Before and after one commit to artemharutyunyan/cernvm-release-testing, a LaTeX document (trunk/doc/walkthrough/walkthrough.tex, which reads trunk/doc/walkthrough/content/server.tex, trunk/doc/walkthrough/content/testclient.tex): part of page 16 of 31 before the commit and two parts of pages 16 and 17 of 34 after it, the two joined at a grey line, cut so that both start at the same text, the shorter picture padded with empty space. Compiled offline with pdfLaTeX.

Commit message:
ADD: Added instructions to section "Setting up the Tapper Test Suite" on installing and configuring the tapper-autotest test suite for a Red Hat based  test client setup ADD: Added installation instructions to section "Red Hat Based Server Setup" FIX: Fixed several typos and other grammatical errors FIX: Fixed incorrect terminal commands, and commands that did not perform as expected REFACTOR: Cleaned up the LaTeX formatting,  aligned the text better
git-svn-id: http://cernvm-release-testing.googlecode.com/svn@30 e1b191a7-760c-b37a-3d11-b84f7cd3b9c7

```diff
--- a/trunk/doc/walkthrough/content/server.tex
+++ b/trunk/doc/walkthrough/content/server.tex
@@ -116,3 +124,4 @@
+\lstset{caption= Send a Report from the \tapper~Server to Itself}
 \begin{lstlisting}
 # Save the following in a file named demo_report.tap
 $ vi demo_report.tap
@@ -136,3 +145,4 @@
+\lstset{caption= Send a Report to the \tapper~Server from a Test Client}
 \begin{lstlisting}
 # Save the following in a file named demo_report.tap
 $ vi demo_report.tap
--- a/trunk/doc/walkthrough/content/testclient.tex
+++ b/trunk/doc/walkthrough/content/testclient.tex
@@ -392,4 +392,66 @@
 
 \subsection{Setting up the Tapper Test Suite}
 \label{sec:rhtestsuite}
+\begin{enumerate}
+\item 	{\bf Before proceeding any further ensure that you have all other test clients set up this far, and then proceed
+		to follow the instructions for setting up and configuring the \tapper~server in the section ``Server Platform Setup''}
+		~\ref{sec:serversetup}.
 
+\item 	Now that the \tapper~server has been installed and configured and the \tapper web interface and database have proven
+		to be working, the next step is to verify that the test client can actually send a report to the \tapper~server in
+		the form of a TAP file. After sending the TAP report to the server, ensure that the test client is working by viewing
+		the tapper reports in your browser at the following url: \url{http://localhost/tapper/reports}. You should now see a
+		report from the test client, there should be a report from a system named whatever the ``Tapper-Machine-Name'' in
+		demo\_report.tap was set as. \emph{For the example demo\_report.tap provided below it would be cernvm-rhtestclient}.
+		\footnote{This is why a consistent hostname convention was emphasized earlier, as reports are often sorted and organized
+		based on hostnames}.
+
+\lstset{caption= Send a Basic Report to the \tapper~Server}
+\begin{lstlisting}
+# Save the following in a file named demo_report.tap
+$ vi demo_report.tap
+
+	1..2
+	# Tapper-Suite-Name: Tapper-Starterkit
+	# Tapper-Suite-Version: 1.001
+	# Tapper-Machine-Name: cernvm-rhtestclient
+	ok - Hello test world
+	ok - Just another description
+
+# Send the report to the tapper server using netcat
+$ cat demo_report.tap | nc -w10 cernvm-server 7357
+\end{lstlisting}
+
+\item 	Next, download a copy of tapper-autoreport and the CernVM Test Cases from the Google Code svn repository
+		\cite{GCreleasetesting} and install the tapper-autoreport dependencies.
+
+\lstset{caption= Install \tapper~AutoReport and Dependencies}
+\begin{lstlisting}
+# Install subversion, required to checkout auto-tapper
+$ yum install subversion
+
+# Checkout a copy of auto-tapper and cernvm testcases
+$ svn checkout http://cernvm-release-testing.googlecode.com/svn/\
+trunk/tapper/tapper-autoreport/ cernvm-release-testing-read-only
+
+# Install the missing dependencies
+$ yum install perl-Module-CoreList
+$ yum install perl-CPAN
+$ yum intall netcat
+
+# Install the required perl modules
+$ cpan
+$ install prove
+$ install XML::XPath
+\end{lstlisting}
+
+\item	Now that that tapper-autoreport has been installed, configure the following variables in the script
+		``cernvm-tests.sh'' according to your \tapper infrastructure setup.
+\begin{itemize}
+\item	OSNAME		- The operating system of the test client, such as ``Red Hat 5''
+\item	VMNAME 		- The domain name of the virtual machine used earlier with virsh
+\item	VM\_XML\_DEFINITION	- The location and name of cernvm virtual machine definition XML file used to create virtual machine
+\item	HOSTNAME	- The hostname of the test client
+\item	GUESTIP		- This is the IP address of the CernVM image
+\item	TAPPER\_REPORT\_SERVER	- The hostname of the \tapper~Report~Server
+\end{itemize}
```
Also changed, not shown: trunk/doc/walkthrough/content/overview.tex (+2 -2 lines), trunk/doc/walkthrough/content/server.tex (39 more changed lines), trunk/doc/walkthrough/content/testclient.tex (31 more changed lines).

= = = = = = =

PROBLEM TO WORK ON: Make sure that every entry above is copied out exactly as it stands.

SOLUTION TO THIS PROBLEM:
Before and after one commit to artemharutyunyan/cernvm-release-testing, a LaTeX document (trunk/doc/walkthrough/walkthrough.tex, which reads trunk/doc/walkthrough/content/server.tex, trunk/doc/walkthrough/content/testclient.tex): part of page 16 of 31 before the commit and two parts of pages 16 and 17 of 34 after it, the two joined at a grey line, cut so that both start at the same text, the shorter picture padded with empty space. Compiled offline with pdfLaTeX.

Commit message:
ADD: Added instructions to section "Setting up the Tapper Test Suite" on installing and configuring the tapper-autotest test suite for a Red Hat based  test client setup ADD: Added installation instructions to section "Red Hat Based Server Setup" FIX: Fixed several typos and other grammatical errors FIX: Fixed incorrect terminal commands, and commands that did not perform as expected REFACTOR: Cleaned up the LaTeX formatting,  aligned the text better
git-svn-id: http://cernvm-release-testing.googlecode.com/svn@30 e1b191a7-760c-b37a-3d11-b84f7cd3b9c7

```diff
--- a/trunk/doc/walkthrough/content/server.tex
+++ b/trunk/doc/walkthrough/content/server.tex
@@ -116,3 +124,4 @@
+\lstset{caption= Send a Report from the \tapper~Server to Itself}
 \begin{lstlisting}
 # Save the following in a file named demo_report.tap
 $ vi demo_report.tap
@@ -136,3 +145,4 @@
+\lstset{caption= Send a Report to the \tapper~Server from a Test Client}
 \begin{lstlisting}
 # Save the following in a file named demo_report.tap
 $ vi demo_report.tap
--- a/trunk/doc/walkthrough/content/testclient.tex
+++ b/trunk/doc/walkthrough/content/testclient.tex
@@ -392,4 +392,66 @@
 
 \subsection{Setting up the Tapper Test Suite}
 \label{sec:rhtestsuite}
+\begin{enumerate}
+\item 	{\bf Before proceeding any further ensure that you have all other test clients set up this far, and then proceed
+		to follow the instructions for setting up and configuring the \tapper~server in the section ``Server Platform Setup''}
+		~\ref{sec:serversetup}.
 
+\item 	Now that the \tapper~server has been installed and configured and the \tapper web interface and database have proven
+		to be working, the next step is to verify that the test client can actually send a report to the \tapper~server in
+		the form of a TAP file. After sending the TAP report to the server, ensure that the test client is working by viewing
+		the tapper reports in your browser at the following url: \url{http://localhost/tapper/reports}. You should now see a
+		report from the test client, there should be a report from a system named whatever the ``Tapper-Machine-Name'' in
+		demo\_report.tap was set as. \emph{For the example demo\_report.tap provided below it would be cernvm-rhtestclient}.
+		\footnote{This is why a consistent hostname convention was emphasized earlier, as reports are often sorted and organized
+		based on hostnames}.
+
+\lstset{caption= Send a Basic Report to the \tapper~Server}
+\begin{lstlisting}
+# Save the following in a file named demo_report.tap
+$ vi demo_report.tap
+
+	1..2
+	# Tapper-Suite-Name: Tapper-Starterkit
+	# Tapper-Suite-Version: 1.001
+	# Tapper-Machine-Name: cernvm-rhtestclient
+	ok - Hello test world
+	ok - Just another description
+
+# Send the report to the tapper server using netcat
+$ cat demo_report.tap | nc -w10 cernvm-server 7357
+\end{lstlisting}
+
+\item 	Next, download a copy of tapper-autoreport and the CernVM Test Cases from the Google Code svn repository
+		\cite{GCreleasetesting} and install the tapper-autoreport dependencies.
+
+\lstset{caption= Install \tapper~AutoReport and Dependencies}
+\begin{lstlisting}
+# Install subversion, required to checkout auto-tapper
+$ yum install subversion
+
+# Checkout a copy of auto-tapper and cernvm testcases
+$ svn checkout http://cernvm-release-testing.googlecode.com/svn/\
+trunk/tapper/tapper-autoreport/ cernvm-release-testing-read-only
+
+# Install the missing dependencies
+$ yum install perl-Module-CoreList
+$ yum install perl-CPAN
+$ yum intall netcat
+
+# Install the required perl modules
+$ cpan
+$ install prove
+$ install XML::XPath
+\end{lstlisting}
+
+\item	Now that that tapper-autoreport has been installed, configure the following variables in the script
+		``cernvm-tests.sh'' according to your \tapper infrastructure setup.
+\begin{itemize}
+\item	OSNAME		- The operating system of the test client, such as ``Red Hat 5''
+\item	VMNAME 		- The domain name of the virtual machine used earlier with virsh
+\item	VM\_XML\_DEFINITION	- The location and name of cernvm virtual machine definition XML file used to create virtual machine
+\item	HOSTNAME	- The hostname of the test client
+\item	GUESTIP		- This is the IP address of the CernVM image
+\item	TAPPER\_REPORT\_SERVER	- The hostname of the \tapper~Report~Server
+\end{itemize}
```
Also changed, not shown: trunk/doc/walkthrough/content/overview.tex (+2 -2 lines), trunk/doc/walkthrough/content/server.tex (39 more changed lines), trunk/doc/walkthrough/content/testclient.tex (31 more changed lines).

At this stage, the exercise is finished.